Akos, author of his blog 'Radio for Everyone' has recently reviewed our new RTL-SDR.com Triple Filtered ADS-B LNA. In the review he compares our ADS-B LNA against another external ADS-B LNA by Uputronics and against the FlightAware Prostick and Prostick+. The tests use the external LNA's plugged directly into the dongle in order to more fairly compare against the FlightAware dongles which have LNA's built in to the dongles themselves. From his results the RTL-SDR.com ADS-B LNA appears to have near identical results with the Uputronics LNA, and slightly better results compared to the FlightAware dongles. Akos has not yet tested the main use-case of the LNA, which is to use it at the end of a run of coax cable, however he plans to do this in a future test.
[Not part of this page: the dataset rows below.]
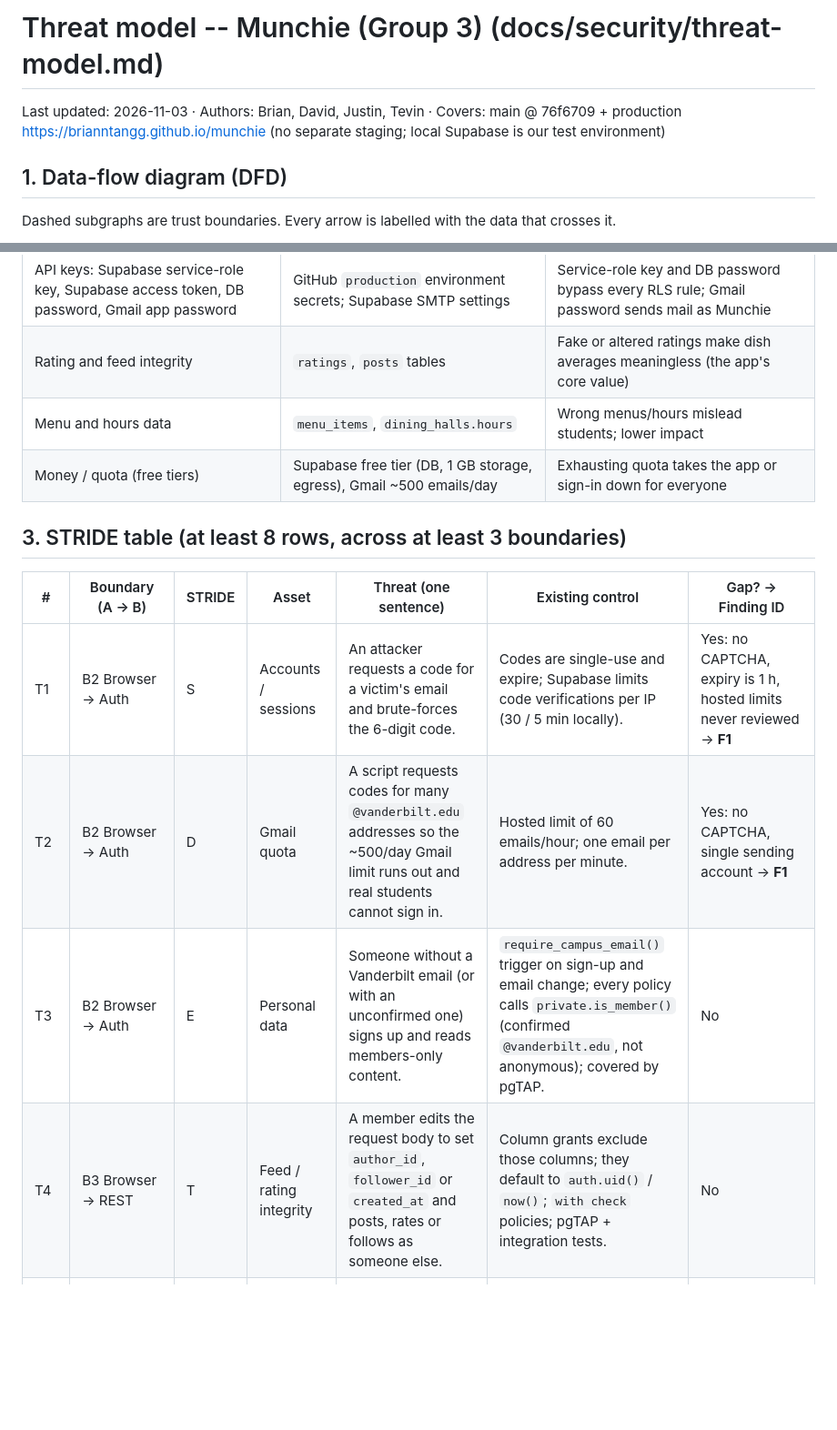
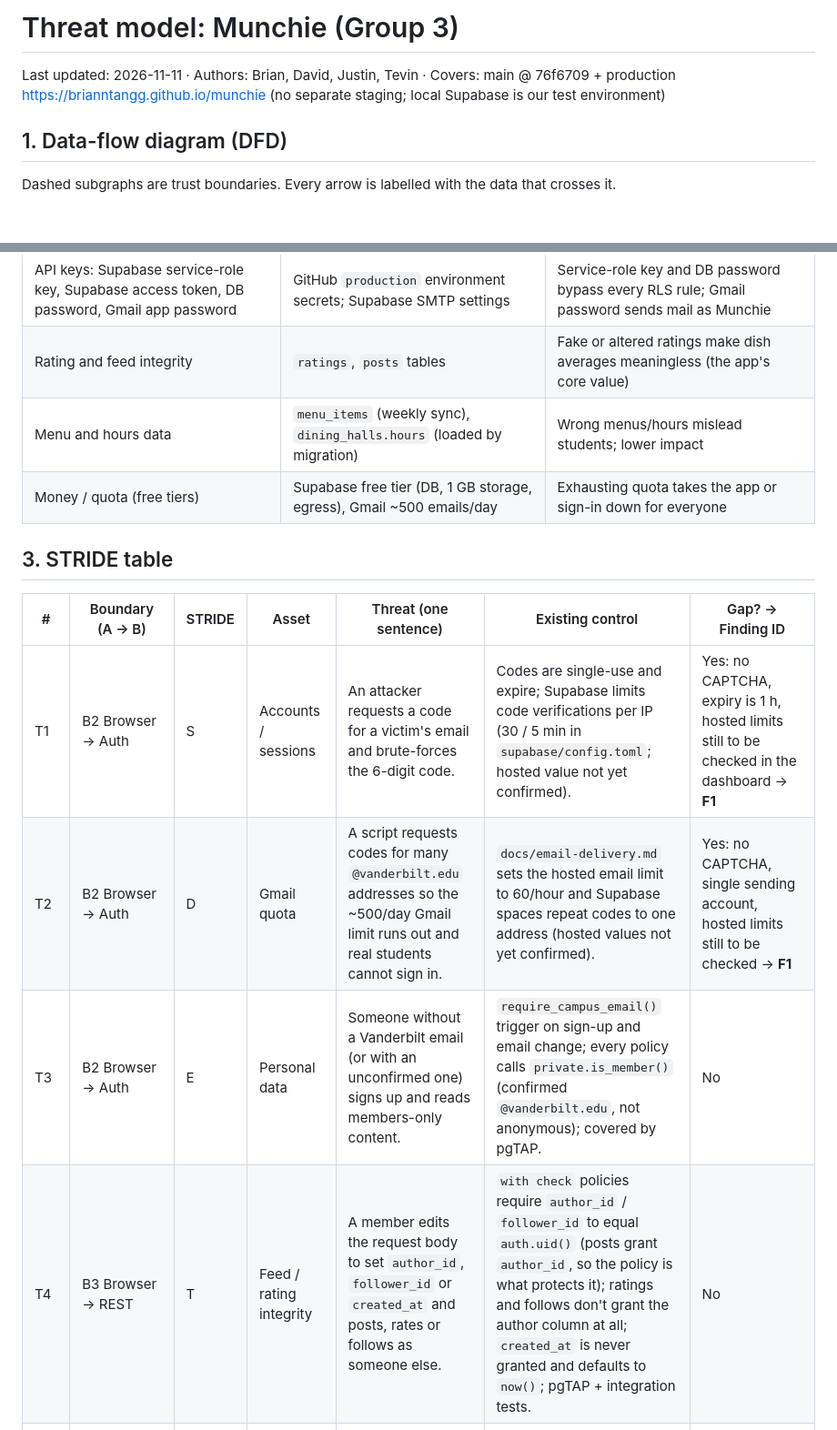
Before and after one commit to brianntangg/munchie, a Markdown page: docs/security/threat-model.md, 2 parts joined by grey strips. Shown at 91% size. Rendered like a GitHub page; blank space fills up the shorter version.

Commit message:
Address review: environment, hours, T4 wording, template leftovers

```diff
--- a/docs/security/threat-model.md
+++ b/docs/security/threat-model.md
@@ -1,5 +1,5 @@
-# Threat model -- Munchie (Group 3)   (docs/security/threat-model.md)
-Last updated: 2026-11-03 · Authors: Brian, David, Justin, Tevin · Covers: main @ 76f6709 + production https://brianntangg.github.io/munchie (no separate staging; local Supabase is our test environment)
+# Threat model: Munchie (Group 3)
+Last updated: 2026-11-11 · Authors: Brian, David, Justin, Tevin · Covers: main @ 76f6709 + production https://brianntangg.github.io/munchie (no separate staging; local Supabase is our test environment)
 
 ## 1. Data-flow diagram (DFD)
 Dashed subgraphs are trust boundaries. Every arrow is labelled with the data that crosses it.
@@ -55,16 +55,16 @@ Boundaries used below: **B1** GitHub Pages -> Browser, **B2** Browser -> Supabas
 | Personal data (Vanderbilt emails, display names, posts, photos, who follows whom) | Postgres (`auth.users`, `profiles`, `posts`, `follows`), Storage `food-photos` | Members-only by design; leaking it exposes students outside campus |
 | API keys: Supabase service-role key, Supabase access token, DB password, Gmail app password | GitHub `production` environment secrets; Supabase SMTP settings | Service-role key and DB password bypass every RLS rule; Gmail password sends mail as Munchie |
 | Rating and feed integrity | `ratings`, `posts` tables | Fake or altered ratings make dish averages meaningless (the app's core value) |
-| Menu and hours data | `menu_items`, `dining_halls.hours` | Wrong menus/hours mislead students; lower impact |
+| Menu and hours data | `menu_items` (weekly sync), `dining_halls.hours` (loaded by migration) | Wrong menus/hours mislead students; lower impact |
 | Money / quota (free tiers) | Supabase free tier (DB, 1 GB storage, egress), Gmail ~500 emails/day | Exhausting quota takes the app or sign-in down for everyone |
 
-## 3. STRIDE table (at least 8 rows, across at least 3 boundaries)
+## 3. STRIDE table
 | # | Boundary (A -> B) | STRIDE | Asset | Threat (one sentence) | Existing control | Gap? -> Finding ID |
 |---|-------------------|--------|-------|-----------------------|------------------|--------------------|
-| T1 | B2 Browser -> Auth | S | Accounts / sessions | An attacker requests a code for a victim's email and brute-forces the 6-digit code. | Codes are single-use and expire; Supabase limits code verifications per IP (30 / 5 min locally). | Yes: no CAPTCHA, expiry is 1 h, hosted limits never reviewed -> **F1** |
-| T2 | B2 Browser -> Auth | D | Gmail quota | A script requests codes for many `@vanderbilt.edu` addresses so the ~500/day Gmail limit runs out and real students cannot sign in. | Hosted limit of 60 emails/hour; one email per address per minute. | Yes: no CAPTCHA, single sending account -> **F1** |
+| T1 | B2 Browser -> Auth | S | Accounts / sessions | An attacker requests a code for a victim's email and brute-forces the 6-digit code. | Codes are single-use and expire; Supabase limits code verifications per IP (30 / 5 min in `supabase/config.toml`; hosted value not yet confirmed). | Yes: no CAPTCHA, expiry is 1 h, hosted limits still to be checked in the dashboard -> **F1** |
+| T2 | B2 Browser -> Auth | D | Gmail quota | A script requests codes for many `@vanderbilt.edu` addresses so the ~500/day Gmail limit runs out and real students cannot sign in. | `docs/email-delivery.md` sets the hosted email limit to 60/hour and Supabase spaces repeat codes to one address (hosted values not yet confirmed). | Yes: no CAPTCHA, single sending account, hosted limits still to be checked -> **F1** |
 | T3 | B2 Browser -> Auth | E | Personal data | Someone without a Vanderbilt email (or with an unconfirmed one) signs up and reads members-only content. | `require_campus_email()` trigger on sign-up and email change; every policy calls `private.is_member()` (confirmed `@vanderbilt.edu`, not anonymous); covered by pgTAP. | No |
-| T4 | B3 Browser -> REST | T | Feed / rating integrity | A member edits the request body to set `author_id`, `follower_id` or `created_at` and posts, rates or follows as someone else. | Column grants exclude those columns; they default to `auth.uid()` / `now()`; `with check` policies; pgTAP + integration tests. | No |
+| T4 | B3 Browser -> REST | T | Feed / rating integrity | A member edits the request body to set `author_id`, `follower_id` or `created_at` and posts, rates or follows as someone else. | `with check` policies require `author_id` / `follower_id` to equal `auth.uid()` (posts grant `author_id`, so the policy is what protects it); ratings and follows don't grant the author column at all; `created_at` is never granted and defaults to `now()`; pgTAP + integration tests. | No |
 | T5 | B3 Browser -> REST | E | Feed / rating integrity | A member changes an ID in a request to update another student's rating, unfollow on their behalf, or (Sprint 4) edit/delete their post, like or comment. | Update/delete policies require `author_id`/`follower_id = auth.uid()`; ratings cannot be deleted; tested for ratings and follows. | Yes for new Sprint 4 tables/actions (likes, comments, edit/delete posts, multi-photo) -> **F2** |
 | T6 | B1 Pages -> Browser, B3 | I | Personal data | Anyone copies the publishable key from the public JS bundle and queries the REST API directly while signed out. | `revoke all ... from anon`; all policies are `to authenticated` and require `is_member()`. | No |
 | T7 | B3 Browser -> REST | R | Feed integrity | A member posts an offensive photo or caption, later denies it, and no one can report or remove it. | `author_id` and `created_at` are set server-side, so authorship is recorded. | Yes: no report/removal flow (Story 18 not built) -> **F5** |
```
Also changed, not shown: other parts of docs/security/threat-model.md (+9 -9 lines), docs/product-vision.md (+1 -1 lines).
Also in his second post Akos shows how to build a simple amplified Coketenna using our ADS-B LNA.
On the subject of ADS-B performance we note that there are two ways to set up a system for optimal reception (apart from the antenna). The first is to place the computing and radio devices (such as a Raspberry Pi and RTL-SDR) as close to the antenna as possible (leaving a ~1m coax run to avoid local interference from the Pi). For this type of setup it is cheaper to use a FlightAware Prostick Plus RTL-SDR dongle since this has an ADS-B LNA built into it. However, the disadvantage is that you may need to set up a Power over Ethernet system, or find a remote power source, and possibly place the Pi in a difficult to service location such as in an attic or up a mast.
The second option is to use an external ADS-B LNA close to the antenna, and run coax down to the computing device which is positioned in a more accessible location. The LNA will negate any losses in the coax cable, and with high enough gain on the LNA, using quality coax is not such a high requirement since those losses are negated by sufficient LNA gain. Both methods will yield similar excellent performance.